According to Khalfani Stephens, Flint’s director of economic development, Evergrow, LLC, made an unsolicited offer on the property.
Stephens said the administration then listed the property on the City’s website for one week to follow the bidding process. The property was listed for $5,000.
The property received one other bid for $20,000 by Flint resident Brenda Williams, who said she was intending to use the property for marijuana purposes as well. She said she had her eye on the property for a few years but was told there would have to be a bid process. She kept checking in on it, and just recently saw that the property was listed, so she made a bid not knowing about the $500,000 bid.
The City went with Evergrow’s offer, since it was a significantly larger amount.
Councilman Mays took issue with the way the sale was handled, and said he felt it should have been posted on more than one website. He requested a legal opinion on the way the procedures were handled following the approval of the sale.
Set a public hearing for brownfield redevelopment plan
The council voted to set a public hearing to discuss the Brownfield Redevelopment Plan for the James P. Cole Project, with six yes, one no from Griggs, and one abstention from Mays.
The redevelopment plan will result in a renovated and new industrial space at 1809 James P. Cole Blvd.
Stephens said the way this project works is that the investor must first raise the taxable value of the property before they can get any reimbursement. After the investor makes the eligible expenditures and turns in receipts to the city, the investor can ask for reimbursement not to exceed $2.5 million.
If the property’s taxable value goes under, for whatever reason, Stephens said the investor can’t recoup any money in that time.

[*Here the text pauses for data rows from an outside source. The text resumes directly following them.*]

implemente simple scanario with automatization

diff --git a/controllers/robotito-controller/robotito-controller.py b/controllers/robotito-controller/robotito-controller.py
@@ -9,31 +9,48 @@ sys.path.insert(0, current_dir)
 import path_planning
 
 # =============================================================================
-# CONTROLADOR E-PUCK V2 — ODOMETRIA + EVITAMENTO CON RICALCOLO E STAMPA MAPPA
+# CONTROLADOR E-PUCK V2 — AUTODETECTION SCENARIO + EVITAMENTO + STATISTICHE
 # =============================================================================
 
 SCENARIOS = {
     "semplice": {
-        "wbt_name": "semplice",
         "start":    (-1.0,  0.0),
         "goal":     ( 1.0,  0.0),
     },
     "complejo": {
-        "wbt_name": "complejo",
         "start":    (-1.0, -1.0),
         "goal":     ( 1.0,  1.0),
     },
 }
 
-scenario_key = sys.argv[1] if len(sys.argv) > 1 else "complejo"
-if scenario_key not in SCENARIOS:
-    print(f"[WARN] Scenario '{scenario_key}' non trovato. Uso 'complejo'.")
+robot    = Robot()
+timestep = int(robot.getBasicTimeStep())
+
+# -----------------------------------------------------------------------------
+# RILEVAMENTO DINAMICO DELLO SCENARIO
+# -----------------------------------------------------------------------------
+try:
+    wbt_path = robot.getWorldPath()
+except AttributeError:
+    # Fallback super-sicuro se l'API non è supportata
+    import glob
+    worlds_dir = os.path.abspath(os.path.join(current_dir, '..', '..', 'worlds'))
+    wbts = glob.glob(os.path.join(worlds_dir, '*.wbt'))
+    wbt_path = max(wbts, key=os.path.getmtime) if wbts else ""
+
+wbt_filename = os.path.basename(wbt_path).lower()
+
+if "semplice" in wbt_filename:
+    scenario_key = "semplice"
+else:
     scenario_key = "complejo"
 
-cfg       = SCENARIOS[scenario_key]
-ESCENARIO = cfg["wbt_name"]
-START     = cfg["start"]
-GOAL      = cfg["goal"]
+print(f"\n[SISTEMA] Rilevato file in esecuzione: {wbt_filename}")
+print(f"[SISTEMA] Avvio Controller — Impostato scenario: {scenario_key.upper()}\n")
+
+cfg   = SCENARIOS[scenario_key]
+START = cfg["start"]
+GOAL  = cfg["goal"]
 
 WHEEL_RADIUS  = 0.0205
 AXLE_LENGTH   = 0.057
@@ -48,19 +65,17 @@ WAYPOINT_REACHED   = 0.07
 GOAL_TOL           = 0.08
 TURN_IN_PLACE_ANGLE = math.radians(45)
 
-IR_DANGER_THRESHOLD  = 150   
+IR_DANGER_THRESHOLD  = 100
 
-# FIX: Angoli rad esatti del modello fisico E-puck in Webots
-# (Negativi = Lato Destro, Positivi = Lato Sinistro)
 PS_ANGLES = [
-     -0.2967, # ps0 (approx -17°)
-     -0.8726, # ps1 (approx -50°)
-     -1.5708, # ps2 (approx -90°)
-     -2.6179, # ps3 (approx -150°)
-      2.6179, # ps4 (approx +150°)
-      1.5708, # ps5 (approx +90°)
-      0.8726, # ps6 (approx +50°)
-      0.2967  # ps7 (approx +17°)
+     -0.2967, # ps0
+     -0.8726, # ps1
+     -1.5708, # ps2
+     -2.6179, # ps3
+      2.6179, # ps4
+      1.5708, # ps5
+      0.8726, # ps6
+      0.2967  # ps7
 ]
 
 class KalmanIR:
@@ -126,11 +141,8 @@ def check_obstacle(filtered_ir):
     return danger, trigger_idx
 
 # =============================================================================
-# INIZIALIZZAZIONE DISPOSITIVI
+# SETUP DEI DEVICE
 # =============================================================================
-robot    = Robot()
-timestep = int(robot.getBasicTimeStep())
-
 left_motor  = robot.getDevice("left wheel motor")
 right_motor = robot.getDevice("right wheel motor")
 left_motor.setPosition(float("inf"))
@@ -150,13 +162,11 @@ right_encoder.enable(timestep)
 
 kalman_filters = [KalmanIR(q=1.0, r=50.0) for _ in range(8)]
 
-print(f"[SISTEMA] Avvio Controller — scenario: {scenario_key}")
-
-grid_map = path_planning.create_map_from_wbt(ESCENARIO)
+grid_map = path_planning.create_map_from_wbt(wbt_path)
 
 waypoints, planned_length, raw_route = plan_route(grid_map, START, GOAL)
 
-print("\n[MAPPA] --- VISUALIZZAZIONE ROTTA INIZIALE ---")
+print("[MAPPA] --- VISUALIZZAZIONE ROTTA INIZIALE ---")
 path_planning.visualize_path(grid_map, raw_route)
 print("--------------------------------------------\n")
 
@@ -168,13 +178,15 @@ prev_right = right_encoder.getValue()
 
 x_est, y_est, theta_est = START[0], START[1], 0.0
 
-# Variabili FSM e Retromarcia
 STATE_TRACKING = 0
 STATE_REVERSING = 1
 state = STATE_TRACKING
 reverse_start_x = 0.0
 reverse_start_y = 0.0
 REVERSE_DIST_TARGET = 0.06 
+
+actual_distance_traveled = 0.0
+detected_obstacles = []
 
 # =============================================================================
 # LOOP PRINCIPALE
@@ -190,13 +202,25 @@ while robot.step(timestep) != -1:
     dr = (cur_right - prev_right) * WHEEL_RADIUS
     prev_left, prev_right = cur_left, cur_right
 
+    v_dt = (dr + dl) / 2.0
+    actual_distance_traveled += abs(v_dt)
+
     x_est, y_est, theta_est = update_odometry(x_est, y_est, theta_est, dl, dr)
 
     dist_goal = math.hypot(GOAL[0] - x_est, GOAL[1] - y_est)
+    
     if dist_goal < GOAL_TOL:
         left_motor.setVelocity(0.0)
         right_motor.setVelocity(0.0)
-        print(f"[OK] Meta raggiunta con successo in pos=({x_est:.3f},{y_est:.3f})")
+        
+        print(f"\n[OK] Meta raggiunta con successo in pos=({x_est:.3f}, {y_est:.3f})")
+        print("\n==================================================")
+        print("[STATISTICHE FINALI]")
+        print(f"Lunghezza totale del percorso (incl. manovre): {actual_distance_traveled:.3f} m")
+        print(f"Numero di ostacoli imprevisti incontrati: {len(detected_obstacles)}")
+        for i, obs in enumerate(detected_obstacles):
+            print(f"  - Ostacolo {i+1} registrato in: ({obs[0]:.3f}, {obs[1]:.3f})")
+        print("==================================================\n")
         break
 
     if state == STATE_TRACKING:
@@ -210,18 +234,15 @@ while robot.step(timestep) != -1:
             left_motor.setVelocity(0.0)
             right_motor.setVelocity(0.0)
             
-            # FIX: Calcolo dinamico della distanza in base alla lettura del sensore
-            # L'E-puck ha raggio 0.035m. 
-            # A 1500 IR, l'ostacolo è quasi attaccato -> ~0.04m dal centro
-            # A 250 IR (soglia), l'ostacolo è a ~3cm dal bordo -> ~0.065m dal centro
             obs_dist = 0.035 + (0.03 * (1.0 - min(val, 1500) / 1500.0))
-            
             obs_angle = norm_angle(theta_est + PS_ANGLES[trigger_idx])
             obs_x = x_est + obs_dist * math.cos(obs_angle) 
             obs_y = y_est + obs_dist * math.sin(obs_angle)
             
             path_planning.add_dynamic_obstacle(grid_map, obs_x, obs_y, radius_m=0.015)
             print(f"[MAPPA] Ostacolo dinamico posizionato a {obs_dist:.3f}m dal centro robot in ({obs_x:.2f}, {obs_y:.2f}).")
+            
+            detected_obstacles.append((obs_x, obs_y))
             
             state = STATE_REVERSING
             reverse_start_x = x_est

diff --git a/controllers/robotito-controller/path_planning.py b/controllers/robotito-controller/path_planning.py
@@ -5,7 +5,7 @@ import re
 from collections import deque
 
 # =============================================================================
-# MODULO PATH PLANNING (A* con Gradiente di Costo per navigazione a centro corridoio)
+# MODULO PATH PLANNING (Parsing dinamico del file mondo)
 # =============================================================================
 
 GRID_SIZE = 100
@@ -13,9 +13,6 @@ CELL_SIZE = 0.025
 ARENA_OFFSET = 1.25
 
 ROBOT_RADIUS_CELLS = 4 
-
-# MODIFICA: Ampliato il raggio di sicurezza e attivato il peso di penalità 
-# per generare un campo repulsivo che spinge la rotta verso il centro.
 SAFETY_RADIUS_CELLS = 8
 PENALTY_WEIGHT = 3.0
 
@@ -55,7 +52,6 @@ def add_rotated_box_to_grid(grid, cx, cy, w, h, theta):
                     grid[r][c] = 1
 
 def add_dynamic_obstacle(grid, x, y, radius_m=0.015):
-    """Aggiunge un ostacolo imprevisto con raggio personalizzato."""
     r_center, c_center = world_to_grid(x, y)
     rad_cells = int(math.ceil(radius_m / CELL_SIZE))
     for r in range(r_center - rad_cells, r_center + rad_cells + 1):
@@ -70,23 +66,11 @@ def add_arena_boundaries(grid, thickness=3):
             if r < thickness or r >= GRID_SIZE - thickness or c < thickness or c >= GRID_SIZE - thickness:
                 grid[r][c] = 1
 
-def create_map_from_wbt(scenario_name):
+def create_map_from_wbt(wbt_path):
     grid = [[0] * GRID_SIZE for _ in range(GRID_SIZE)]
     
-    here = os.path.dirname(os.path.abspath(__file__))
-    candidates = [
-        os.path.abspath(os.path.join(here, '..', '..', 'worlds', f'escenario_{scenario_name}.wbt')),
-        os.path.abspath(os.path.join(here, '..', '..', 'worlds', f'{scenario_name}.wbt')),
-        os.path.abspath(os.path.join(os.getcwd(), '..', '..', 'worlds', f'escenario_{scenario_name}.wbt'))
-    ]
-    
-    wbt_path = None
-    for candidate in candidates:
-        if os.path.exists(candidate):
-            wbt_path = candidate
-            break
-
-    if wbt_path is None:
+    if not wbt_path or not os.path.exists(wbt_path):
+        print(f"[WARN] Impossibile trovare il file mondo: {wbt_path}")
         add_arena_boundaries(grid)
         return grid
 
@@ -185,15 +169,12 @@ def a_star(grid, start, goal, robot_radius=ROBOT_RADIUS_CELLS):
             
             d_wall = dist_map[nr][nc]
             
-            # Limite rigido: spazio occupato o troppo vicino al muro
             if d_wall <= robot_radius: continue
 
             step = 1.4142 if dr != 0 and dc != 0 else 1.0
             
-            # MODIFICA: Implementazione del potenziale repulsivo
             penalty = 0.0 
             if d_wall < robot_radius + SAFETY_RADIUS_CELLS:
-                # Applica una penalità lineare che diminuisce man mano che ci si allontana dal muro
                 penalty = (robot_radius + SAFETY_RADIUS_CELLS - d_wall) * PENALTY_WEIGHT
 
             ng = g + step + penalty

The investor has asked to capture school taxes, but Stephens said the state will replenish any taxes lost so this won’t negatively impact the school district.